Students are asked to i). expand on their experimental results based on the feedback provided at the marking session, ii.) perform the Haaki-Paoli analysis to obtain the gain spectrum of a semiconductor laser and iii.) provide an analysis of the effects of temperature on the operation of laser devices.


Please refer to the Booklist for Part IIA Courses for references to this module, this can be found on the associated Moodle course.

Examination Guidelines

Please refer to Form & conduct of the examinations.


This syllabus contributes to the following areas of the UK-SPEC standard:

Toggle display of UK-SPEC areas.

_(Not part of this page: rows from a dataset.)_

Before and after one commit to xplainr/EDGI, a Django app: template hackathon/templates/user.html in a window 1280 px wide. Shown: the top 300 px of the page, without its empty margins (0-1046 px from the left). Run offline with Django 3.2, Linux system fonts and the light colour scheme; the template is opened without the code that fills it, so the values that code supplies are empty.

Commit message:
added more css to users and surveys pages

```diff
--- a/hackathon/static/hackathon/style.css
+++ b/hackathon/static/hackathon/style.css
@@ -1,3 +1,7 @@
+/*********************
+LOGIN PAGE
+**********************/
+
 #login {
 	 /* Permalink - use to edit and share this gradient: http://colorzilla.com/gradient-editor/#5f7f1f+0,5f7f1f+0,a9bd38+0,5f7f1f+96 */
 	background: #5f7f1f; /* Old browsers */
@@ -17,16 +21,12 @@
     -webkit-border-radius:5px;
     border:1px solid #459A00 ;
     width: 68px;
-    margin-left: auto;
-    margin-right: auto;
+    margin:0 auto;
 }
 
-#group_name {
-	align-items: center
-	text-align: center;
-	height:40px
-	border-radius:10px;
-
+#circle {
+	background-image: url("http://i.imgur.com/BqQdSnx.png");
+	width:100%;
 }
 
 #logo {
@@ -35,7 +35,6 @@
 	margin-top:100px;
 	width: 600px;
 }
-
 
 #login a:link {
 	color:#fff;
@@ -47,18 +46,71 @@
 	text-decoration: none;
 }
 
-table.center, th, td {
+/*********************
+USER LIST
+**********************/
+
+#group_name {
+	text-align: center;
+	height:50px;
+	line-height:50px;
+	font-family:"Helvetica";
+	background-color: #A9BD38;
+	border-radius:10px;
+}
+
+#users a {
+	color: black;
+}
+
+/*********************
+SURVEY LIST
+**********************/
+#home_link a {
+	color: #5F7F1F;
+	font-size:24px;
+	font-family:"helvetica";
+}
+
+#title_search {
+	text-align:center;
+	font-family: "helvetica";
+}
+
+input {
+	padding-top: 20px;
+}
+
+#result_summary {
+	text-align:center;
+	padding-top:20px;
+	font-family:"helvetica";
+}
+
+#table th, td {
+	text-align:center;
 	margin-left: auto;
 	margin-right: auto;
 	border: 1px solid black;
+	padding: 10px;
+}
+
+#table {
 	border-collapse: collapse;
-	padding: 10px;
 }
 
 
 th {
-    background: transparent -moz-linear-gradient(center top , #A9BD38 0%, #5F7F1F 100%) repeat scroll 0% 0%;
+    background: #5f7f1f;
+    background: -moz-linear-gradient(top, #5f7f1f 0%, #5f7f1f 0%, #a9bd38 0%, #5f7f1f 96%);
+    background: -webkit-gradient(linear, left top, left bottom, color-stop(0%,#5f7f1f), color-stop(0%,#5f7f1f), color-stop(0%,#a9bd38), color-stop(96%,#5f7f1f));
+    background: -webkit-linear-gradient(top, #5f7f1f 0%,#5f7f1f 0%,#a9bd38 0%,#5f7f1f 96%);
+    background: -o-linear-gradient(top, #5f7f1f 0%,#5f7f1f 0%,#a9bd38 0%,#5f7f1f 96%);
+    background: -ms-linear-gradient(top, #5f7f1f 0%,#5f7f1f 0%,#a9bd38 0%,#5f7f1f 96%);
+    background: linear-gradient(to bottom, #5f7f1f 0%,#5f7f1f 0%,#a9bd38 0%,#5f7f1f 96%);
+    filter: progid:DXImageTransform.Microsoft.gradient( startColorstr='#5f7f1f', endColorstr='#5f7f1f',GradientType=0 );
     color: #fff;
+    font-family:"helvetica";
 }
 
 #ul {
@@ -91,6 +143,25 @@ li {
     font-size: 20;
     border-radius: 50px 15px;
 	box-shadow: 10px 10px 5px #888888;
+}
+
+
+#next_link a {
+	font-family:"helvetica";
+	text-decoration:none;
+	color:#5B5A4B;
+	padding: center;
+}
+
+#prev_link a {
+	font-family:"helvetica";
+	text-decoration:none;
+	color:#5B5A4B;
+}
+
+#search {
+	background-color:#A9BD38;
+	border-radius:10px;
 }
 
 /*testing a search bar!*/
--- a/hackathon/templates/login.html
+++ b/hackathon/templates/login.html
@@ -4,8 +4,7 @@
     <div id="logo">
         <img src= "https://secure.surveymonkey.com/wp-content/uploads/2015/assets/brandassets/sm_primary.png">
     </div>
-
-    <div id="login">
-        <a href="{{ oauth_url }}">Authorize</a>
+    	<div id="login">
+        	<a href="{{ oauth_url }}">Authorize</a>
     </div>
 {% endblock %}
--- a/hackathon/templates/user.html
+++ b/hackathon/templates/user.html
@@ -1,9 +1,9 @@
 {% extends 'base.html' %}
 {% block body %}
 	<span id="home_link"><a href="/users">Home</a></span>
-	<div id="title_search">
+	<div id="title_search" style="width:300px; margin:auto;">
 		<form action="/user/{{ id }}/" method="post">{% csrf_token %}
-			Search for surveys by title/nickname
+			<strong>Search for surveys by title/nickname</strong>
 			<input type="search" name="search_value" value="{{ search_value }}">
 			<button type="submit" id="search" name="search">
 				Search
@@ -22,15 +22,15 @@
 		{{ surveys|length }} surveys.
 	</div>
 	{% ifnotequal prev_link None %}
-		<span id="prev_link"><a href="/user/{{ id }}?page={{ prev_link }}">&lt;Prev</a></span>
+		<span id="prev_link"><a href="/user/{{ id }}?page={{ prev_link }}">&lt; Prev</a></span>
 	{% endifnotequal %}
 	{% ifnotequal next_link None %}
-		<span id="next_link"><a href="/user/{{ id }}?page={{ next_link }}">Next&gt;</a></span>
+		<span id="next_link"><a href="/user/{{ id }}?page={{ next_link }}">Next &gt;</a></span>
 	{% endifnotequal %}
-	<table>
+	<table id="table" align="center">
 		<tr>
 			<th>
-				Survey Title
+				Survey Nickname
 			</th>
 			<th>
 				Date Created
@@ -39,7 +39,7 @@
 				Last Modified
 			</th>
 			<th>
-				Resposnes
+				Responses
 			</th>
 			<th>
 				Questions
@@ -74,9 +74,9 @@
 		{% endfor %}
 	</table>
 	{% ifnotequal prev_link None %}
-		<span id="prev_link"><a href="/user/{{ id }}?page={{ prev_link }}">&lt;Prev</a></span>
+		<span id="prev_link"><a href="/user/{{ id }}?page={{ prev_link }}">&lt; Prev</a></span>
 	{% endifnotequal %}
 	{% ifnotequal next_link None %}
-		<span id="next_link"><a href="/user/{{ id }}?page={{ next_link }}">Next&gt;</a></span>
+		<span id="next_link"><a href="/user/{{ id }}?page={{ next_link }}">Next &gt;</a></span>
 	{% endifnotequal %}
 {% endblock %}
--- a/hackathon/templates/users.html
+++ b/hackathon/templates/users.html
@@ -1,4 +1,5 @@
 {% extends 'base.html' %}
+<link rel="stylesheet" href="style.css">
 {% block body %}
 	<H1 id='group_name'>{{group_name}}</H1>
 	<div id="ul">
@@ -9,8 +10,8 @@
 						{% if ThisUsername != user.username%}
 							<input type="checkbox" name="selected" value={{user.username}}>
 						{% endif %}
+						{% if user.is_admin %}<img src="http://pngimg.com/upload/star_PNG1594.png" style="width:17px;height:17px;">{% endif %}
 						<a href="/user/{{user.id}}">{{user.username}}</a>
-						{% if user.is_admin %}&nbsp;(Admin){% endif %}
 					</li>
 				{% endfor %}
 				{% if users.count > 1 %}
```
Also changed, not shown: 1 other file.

Develop transferable skills that will be of value in a wide range of situations. These are exemplified by the Qualifications and Curriculum Authority Higher Level Key Skills and include problem solving, communication, and working with others, as well as the effective use of general IT facilities and information retrieval skills. They also include planning self-learning and improving performance, as the foundation for lifelong learning/CPD.


Apply appropriate quantitative science and engineering tools to the analysis of problems.


Demonstrate knowledge and understanding of essential facts, concepts, theories and principles of their engineering discipline, and its underpinning science and mathematics.


Have an appreciation of the wider multidisciplinary engineering context and its underlying principles.


Ability to use fundamental knowledge to investigate new and emerging technologies.


Ability to extract data pertinent to an unfamiliar problem, and apply its solution using computer based engineering tools when appropriate.


Ability to apply mathematical and computer based models for solving problems in engineering, and the ability to assess the limitations of particular cases.


A thorough understanding of current practice and its limitations and some appreciation of likely new developments.


Understanding of contexts in which engineering knowledge can be applied (e.g. operations and management, technology, development, etc).


Ability to apply engineering techniques taking account of a range of commercial and industrial constraints.


A comprehensive understanding of the scientific principles of own specialisation and related disciplines.


A comprehensive knowledge and understanding of mathematical and computer models relevant to the engineering discipline, and an appreciation of their limitations.


An understanding of concepts from a range of areas including some outside engineering, and the ability to apply them effectively in engineering projects.


An awareness of developing technologies related to own specialisation.

Last modified: 31/05/2023 15:27